The alternative approach, being pursued within the confines of a status-quo state, is an attempt to entice a broad coalition of Syria’s warring factions to come together as a replacement for Assad’s government. While possible, this approach will require overcoming the competing justifications that each group has developed to sustain its legitimacy. Syria doesn’t have the luxury of a conflict that is defined by a single dimension, such as class (Cambodia), ethnicity (Rwanda) or ethnoreligious identity (Balkans). The fundamental drivers of the competing factions are so diverse, including historical animosity, economic disenfranchisement, national aspirations, religious fundamentalism and ethnic hostility, that a genuine commitment to discussing a common platform would be impossible. Are the Sunni Arabs of the Islamist movements in Syria expected to sit together with the Alawites whom they have branded enemies of God? Can the Kurds, having for the first time established self-governance, be expected to hand back their hard-earned gains to a regime that will outnumber them ethnically in any coalition in Damascus? Investing diplomatic and military resources in the establishment of fractions of coalitions that cannot foreseeably come together and stay together distracts efforts from alternative, more achievable opportunities.

Conversely, natural constituencies have emerged through the six years of conflict, each with their own narratives that justify their ascent to power. These narratives embed their governance structures within accepted social norms, as well as having already elicited consent from the people in various forms. Legitimacy in the eyes of the people has already been achieved by the Kurds of Rojava, by the rump areas under control by Assad and arguably by some Sunni groups. This legitimacy is a gift to those seeking stability in the region—a gift that needs to be embraced. The international community needs to move away from the pursuit of de jure external legitimacy and acknowledge the de facto internal legitimacy that already exists throughout the country.

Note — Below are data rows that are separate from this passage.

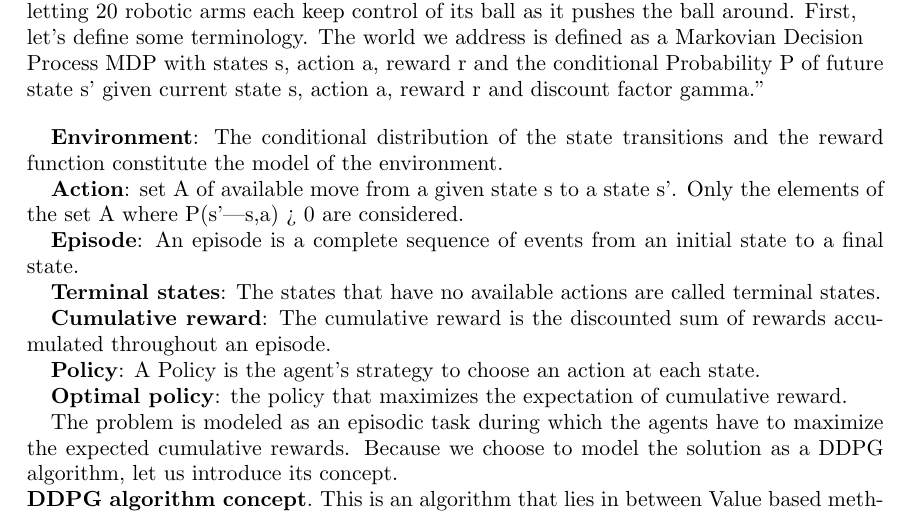
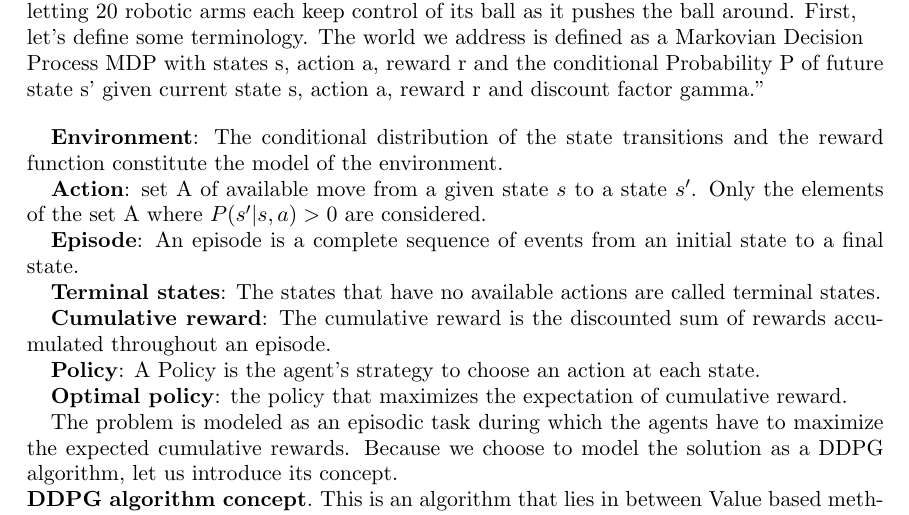
Before and after one commit to delassus/DDPGContinuousControl, a LaTeX paper (Report.tex): part of page 1 of 5, cut so that both start at the same text. Compiled offline with pdfLaTeX.

Commit message:
Initial report 5

```diff
--- a/Report.tex
+++ b/Report.tex
@@ -21,7 +21,7 @@ of future state s' given current state s, action a, reward r and discount factor
 
 \textbf{Environment}: The conditional distribution of the state transitions and the reward function constitute the model of the environment.
 
-\textbf{Action}: set A of available move from a given state s to a state s'. Only the elements of the set A where P(s'|s,a) > 0 are considered.
+\textbf{Action}: set A of available move from a given state $s$ to a state $s'$. Only the elements of the set A where $P(s'|s,a) > 0$ are considered.
 
 \textbf{Episode}: An episode is a complete sequence of events from an initial state to a final state.
 
```
Also changed, not shown: Report.pdf, 3 other files.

THE SECOND aspect of successfully rebuilding countries after war is the provision of security for the people. We begin by considering the prospects for security were the Islamic State to be defeated and Syria remain a unitary state.

The legitimacy deficit noted in the previous section, along with continuing external support to proxies in Syria, guarantees significant levels of internal conflict into the future. Even if the armies of ISIS and other similarly aligned Islamists are defeated, their ideology, leaders and supporters will not simply disappear. Just as the supporters of Saddam Hussein went underground after his armies were destroyed, so too will the emergence of a violent underground Sunni extremist insurgency, sustained by external support, be equally dangerous. Similarly, removing Assad is popularly touted as a long-term solution, but doing so would only see minorities finding an alternative ethnic strongman who, in seeking to ensure his people’s protection, would negotiate to maintain Iranian and/or Russian support.

The geopolitical reality of the Middle East is such that, as it is currently played, Syria is a zero-sum game. There is no unitary-state solution in which the Saudi-Iranian struggle for regional hegemony can be settled. Furthermore, calls for a Kurdish state are not going away: whether explicit promises have been made or not, there is a widespread expectation among the Kurds that they will be rewarded for their crucial role in any future defeat of ISIS, and the international community is expected to deliver.

Syria will remain deeply divided, and extreme low-intensity violence will continue. Enforcing peace in such circumstances will be costly and politically difficult. Much of the peacekeeping and policing burden will fall on the international community, since none of the existing parties to the Syrian Civil War would be considered impartial by other factions: although locally recruited forces may reinforce an international security framework, they will largely be confined to areas of low threat with little ethnic or sectarian tension.